* _Task_: Please return the data that follows precisely as written, but without the images.

════

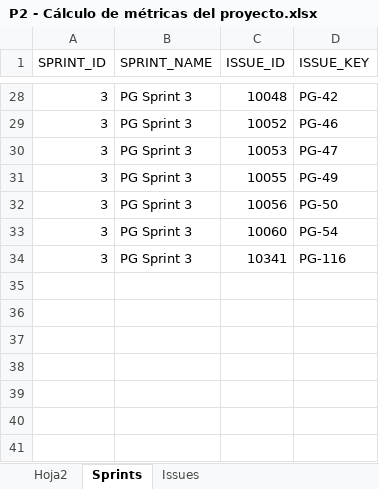
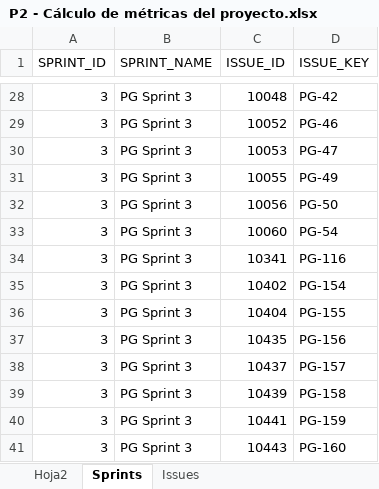
Before and after one commit to proyectoFinalMiso/proyecto_final_miso_arquitectura, an Excel workbook: Docs/P2 - Cálculo de métricas del proyecto.xlsx, sheet Sprints, drawn as a sheet; only a part is shown, gaps mark what is left out; values as stored, in another font and other column widths than the file's, no borders; table styles not drawn; the diff names each change by its address in the sheet, - before the commit and + after, or states it on an @@ line.

```diff
--- a/Docs/P2 - Cálculo de métricas del proyecto.xlsx (sheet Sprints)
+++ b/Docs/P2 - Cálculo de métricas del proyecto.xlsx (sheet Sprints)
+row 35: 3 | PG Sprint 3 | 10402 | PG-154
+row 36: 3 | PG Sprint 3 | 10404 | PG-155
+row 37: 3 | PG Sprint 3 | 10435 | PG-156
+row 38: 3 | PG Sprint 3 | 10437 | PG-157
+row 39: 3 | PG Sprint 3 | 10439 | PG-158
+row 40: 3 | PG Sprint 3 | 10441 | PG-159
+row 41: 3 | PG Sprint 3 | 10443 | PG-160
```
Also changed, not shown: sheet Issues, sheet Hoja2, formulas that keep their value, hidden cells, charts or pictures, 2 other files.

════

* _Written solution_:
Before and after one commit to proyectoFinalMiso/proyecto_final_miso_arquitectura, an Excel workbook: Docs/P2 - Cálculo de métricas del proyecto.xlsx, sheet Sprints, drawn as a sheet; only a part is shown, gaps mark what is left out; values as stored, in another font and other column widths than the file's, no borders; table styles not drawn; the diff names each change by its address in the sheet, - before the commit and + after, or states it on an @@ line.

```diff
--- a/Docs/P2 - Cálculo de métricas del proyecto.xlsx (sheet Sprints)
+++ b/Docs/P2 - Cálculo de métricas del proyecto.xlsx (sheet Sprints)
+row 35: 3 | PG Sprint 3 | 10402 | PG-154
+row 36: 3 | PG Sprint 3 | 10404 | PG-155
+row 37: 3 | PG Sprint 3 | 10435 | PG-156
+row 38: 3 | PG Sprint 3 | 10437 | PG-157
+row 39: 3 | PG Sprint 3 | 10439 | PG-158
+row 40: 3 | PG Sprint 3 | 10441 | PG-159
+row 41: 3 | PG Sprint 3 | 10443 | PG-160
```
Also changed, not shown: sheet Issues, sheet Hoja2, formulas that keep their value, hidden cells, charts or pictures, 2 other files.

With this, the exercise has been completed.